Catalan ministry of Education claims Spanish government will not demand changes to use of Catalan in schools
Minister sends letter telling all head teachers not to modify percentage of classes taught in Catalan
Catalan Education minister Josep Gonzàlez-Cambray has sent a letter to the head teachers of all the schools in Catalonia to ask them for calm and not to change their language policy after the latest judicial setback. The minister has explained in an interview to RAC1 that they do not want to make schools responsible for deciding. That is why the Department is assuming the responsibility. However, Gonzàlez-Cambray does not believe the imposition of 25% of Castilian in the classrooms will entail any real changes. He has assured that he has "guarantees" from the Minister of Education, Pilar Alegría, that the Spanish government will not demand any changes. "School in Catalonia is in Catalan and the Catalan will not be touched", he lashed out.
The ruling, after the Supreme Court rejected the appeal, is final. However, in order to force changes, schools would have to be urged to change, and the Catalan government claims the Spanish government will not intervene.

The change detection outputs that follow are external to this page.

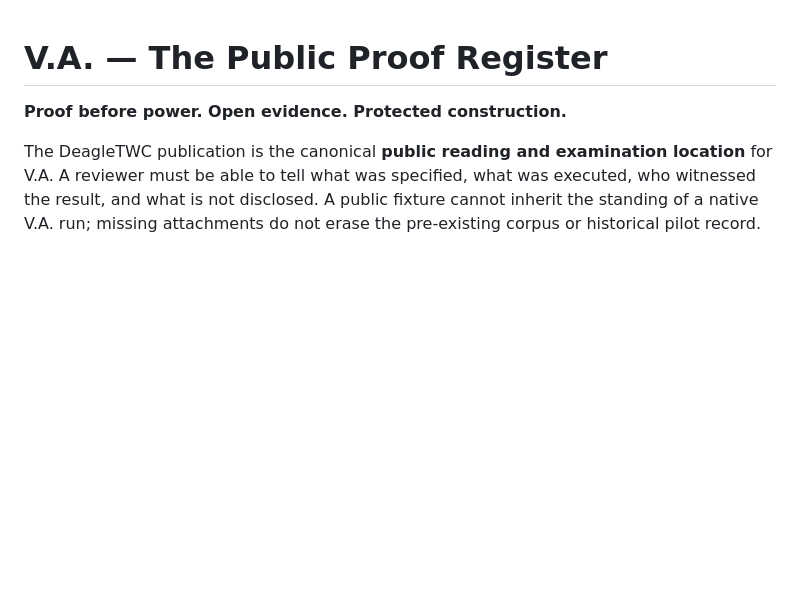
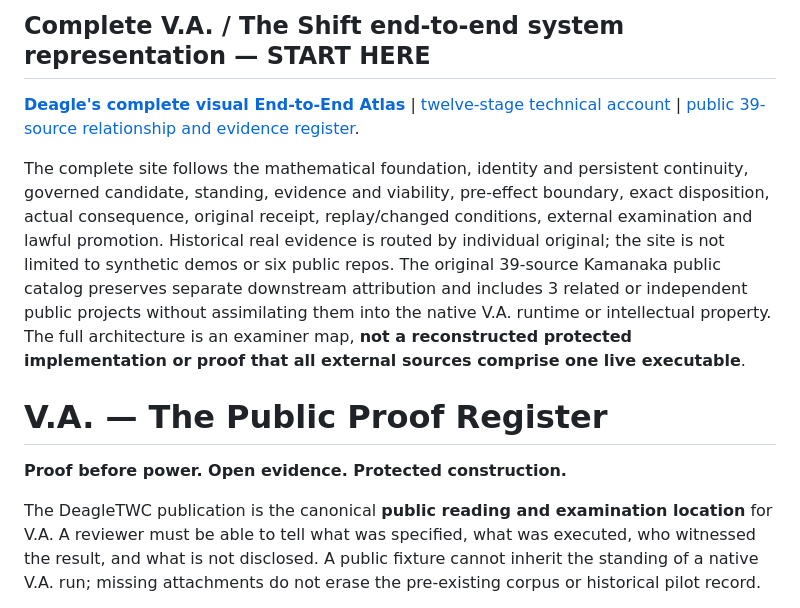
Before and after one commit to DeagleTWC/va-proof-estate, a Markdown page: proofs/README.md, the part around the change. Rendered like a GitHub page; blank space fills up the shorter version.

Commit message:
Link complete end-to-end Deagle atlas and preserve historic provenance in proofs/README.md

```diff
--- a/proofs/README.md
+++ b/proofs/README.md
@@ -1,3 +1,9 @@
+## Complete V.A. / The Shift end-to-end system representation — START HERE
+
+**[Deagle's complete visual End-to-End Atlas](../end-to-end.html)** | [twelve-stage technical account](FULL-END-TO-END-REPRESENTATION.md) | [public 39-source relationship and evidence register](END-TO-END-ESTATE-REGISTER.json).
+
+The complete site follows the mathematical foundation, identity and persistent continuity, governed candidate, standing, evidence and viability, pre-effect boundary, exact disposition, actual consequence, original receipt, replay/changed conditions, external examination and lawful promotion. Historical real evidence is routed by individual original; the site is not limited to synthetic demos or six public repos. The original 39-source Kamanaka public catalog preserves separate downstream attribution and includes 3 related or independent public projects without assimilating them into the native V.A. runtime or intellectual property. The full architecture is an examiner map, **not a reconstructed protected implementation or proof that all external sources comprise one live executable**.
+
 # V.A. — The Public Proof Register
 
 **Proof before power. Open evidence. Protected construction.**
```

Gonzàlez-Cambray has claimed that this is "another intrusion" but that this type of attacks "come from far away", from 2005, and that since then only 80 families have written complaints demanding schooling in Spanish, and that results back linguistic immersion.
"Schools do not have to make any changes now, they have to continue educating with a vocation of public service", he pointed out, and defended that it is not about "percentages, but pedagogy" and that what has to be guaranteed is that pupils finish the compulsory education with competences in Catalan and Castilian. Gonzàlez-Cambray explained that he had spoken about linguistic policy with the Spanish Education minister, who defended the new state-wide education law, which does not set percentages.
"They are inventing a problem where there isn't one, enough of this," Cambray insisted. The Catalan minister will meet representatives from all five parties that support language immersion (ERC, JxCat, CUP, En Comú and PSC). But the block is perhaps not as homogeneous as it was a few years ago. PSC leader Salvador Illa has already advanced in an interview on SER that, in spite of his support to the vehicular role of Catalan, his party would not have no issue with another subject being taught in Spanish, in addition to Spanish. Asked about the letter by Education minister to head teachers, Illa has said that the Catalan government ought to respect judicial decisions and that "it is in the wrong" if it declares itself insubordinate. In any case, he does not believe that the judicial decision of the Supreme Court "compromises" Catalan continuing to be the "central language" in schools.